This week has been the hottest week for pigs in production facilities in the upper Midwest for this summer. While I wrote last week about the sale weight impacts of summer heat, I did not address many of the common mistakes producers and contract growers make in applying management strategies to keep pigs cool.
On Wednesday I was in the wean-finish barns of a modest sized production system. All of these barns house 2450 pigs per room and are generally 70 ft wide. At all of the sites, there were 2 rows of ‘misters’, whether the facility was a large pen design or small pen design.
At the last stop of the day we spent time observing pig behavior as the ‘misters’ cycled on and off. At sites earlier in the day we had talked about options to increase the area of coverage in a pen, but at this site with market ready pigs the lack of coverage was obvious.
In the barn it occurred to me that we always had 2 rows of ‘misters’ when our barns were 40 ft wide. Now 70 ft wide facilities are common and the barns in this system were still only providing 2 rows of misters. With a ‘mister’ above every pen they’ve gone from providing a one ‘mister’ per 25-27 pigs to providing one ‘mister’ per 45-47 pigs. As we watched pigs fight to get under the ‘mister’ it became obvious where the production limit in the barn was this week.

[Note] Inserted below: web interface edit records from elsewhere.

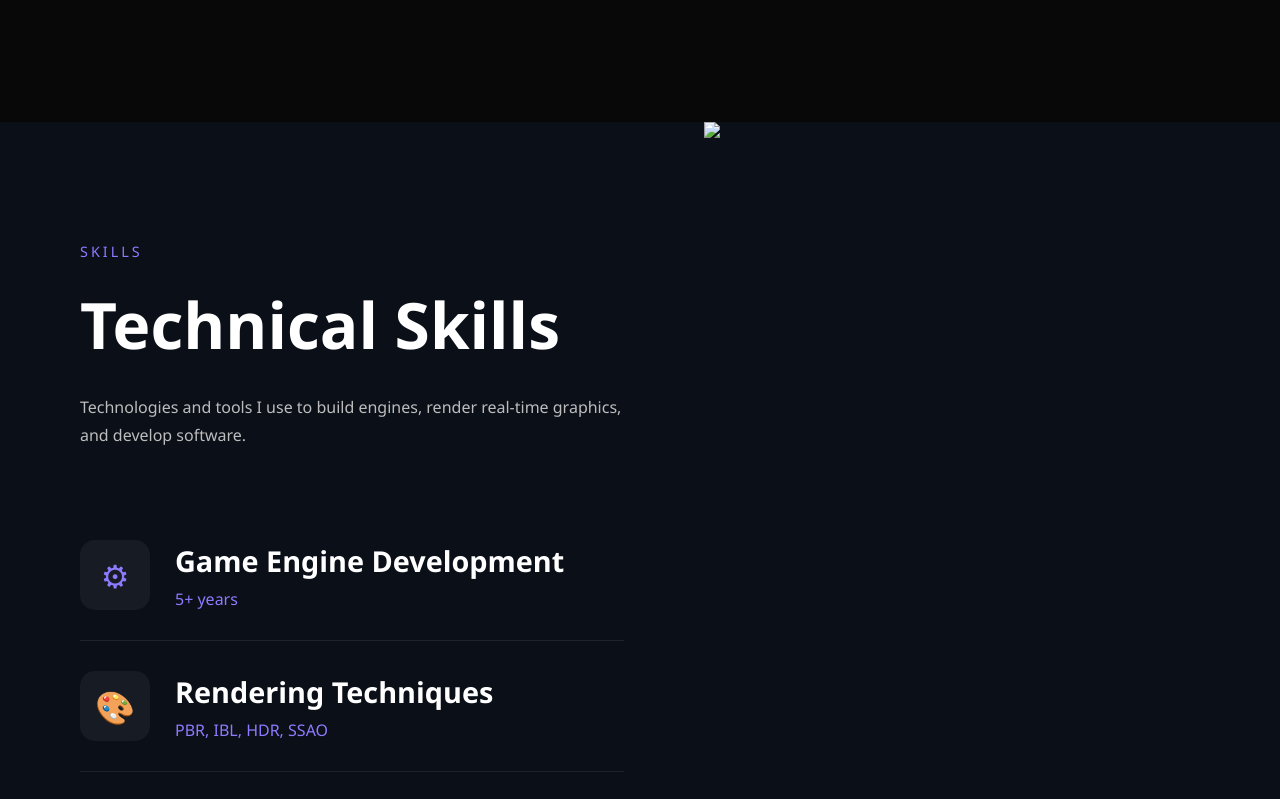
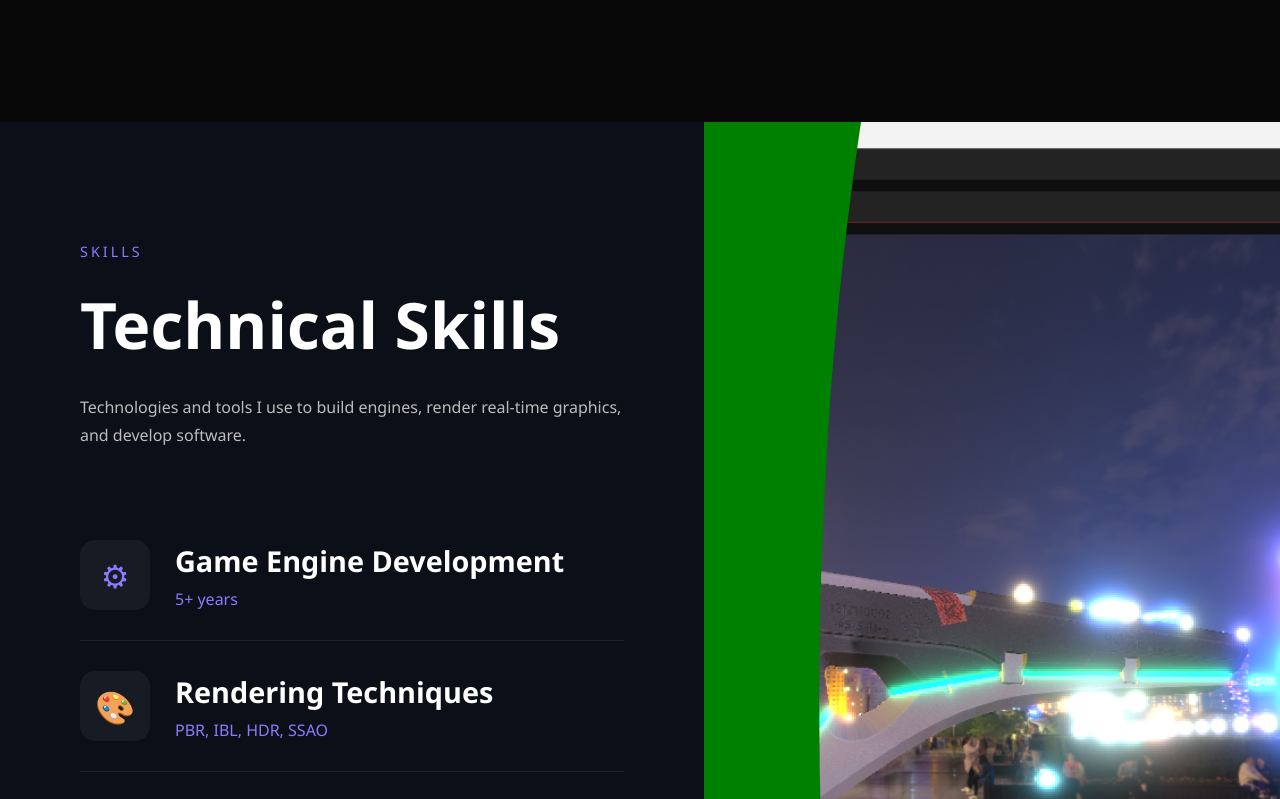
Before and after one commit to MarcoEsparza/MarcoEsparza.github.io, a plain HTML site: page index.html in a window 1280 px wide. Shown: the part 1400-2199 px from the top of the page. Drawn offline with Linux system fonts and the light colour scheme.

Commit message:
Test 3 Skill section style

```diff
--- a/index.html
+++ b/index.html
@@ -177,7 +177,7 @@
 
     <div class="skills-right">
 
-        <img src="assets/images/Example1.png
+        <img src="assets/images/Example1.png"
              alt="Engine Screenshot">
 
     </div>
--- a/style.css
+++ b/style.css
@@ -252,7 +252,7 @@
     color: #8d7bff;
 }
 
-/*.skills-right
+.skills-right
 {
     width: 45%;
     min-height: 500px;
@@ -270,9 +270,11 @@
     height: 100%;
 
     object-fit: cover;
-}*/
 
-.skills-right
+    clip-path: ellipse(80% 120% at 100% 50%);
+}
+
+/* .skills-right
 {
     width: 45%;
     position: relative;
@@ -284,7 +286,7 @@
     width: 100%;
     height: auto;
     display: block;
-}
+} */
 
 /*.skills-right
 {
```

By now you should have noted that I have quotation marks around ‘mister’. In the barns yesterday the nozzles installed put out a semi-fine mist. Even with a 2 minute ON time, a majority of the pigs that could access the wet area of the pen only had the hair on their bodies wet. As we went through pens and rubbed pigs, many of the pigs that were under the ‘misters’ had a skin surface that wasn’t very wet.
The goal of wetting the pigs should be to get the water down on the skin, not setting on the hairs of the pig above the skin surface. This takes large droplet sizes. Data from Kansas State University more than 30 years ago demonstrated that while ‘misting’ pigs is better than doing nothing, it is not nearly as effective as ensuring the water reaches the skin surface so that the pig cools by evaporating the water.
Our experiences yesterday reconfirmed the need to install the correct equipment in grow-finish facilities to assist the pig with cooling during days and nights such as we’re experiencing this week. Strive for 50- 60% pen coverage with your water additions and make the droplet size large enough to reach the skin surface. While the mist may ‘feel good’ to us, our concern should be the appropriate conditions to help the pig in the housing arena we provide.
You also need to review your controller settings. In many of the production facilities yesterday the controllers were set to turn off the water additions at 10 pm and begin wetting again at 6 am. Barns are still very hot at 10 pm. I generally recommend wetting pigs until 1-2 am. You don’t need to start at 6 am as that is when the daily lows occur for air temperature. Again – the cooling mechanisms we provide for growing pigs need to match the conditions and timing of when the heat relief is needed.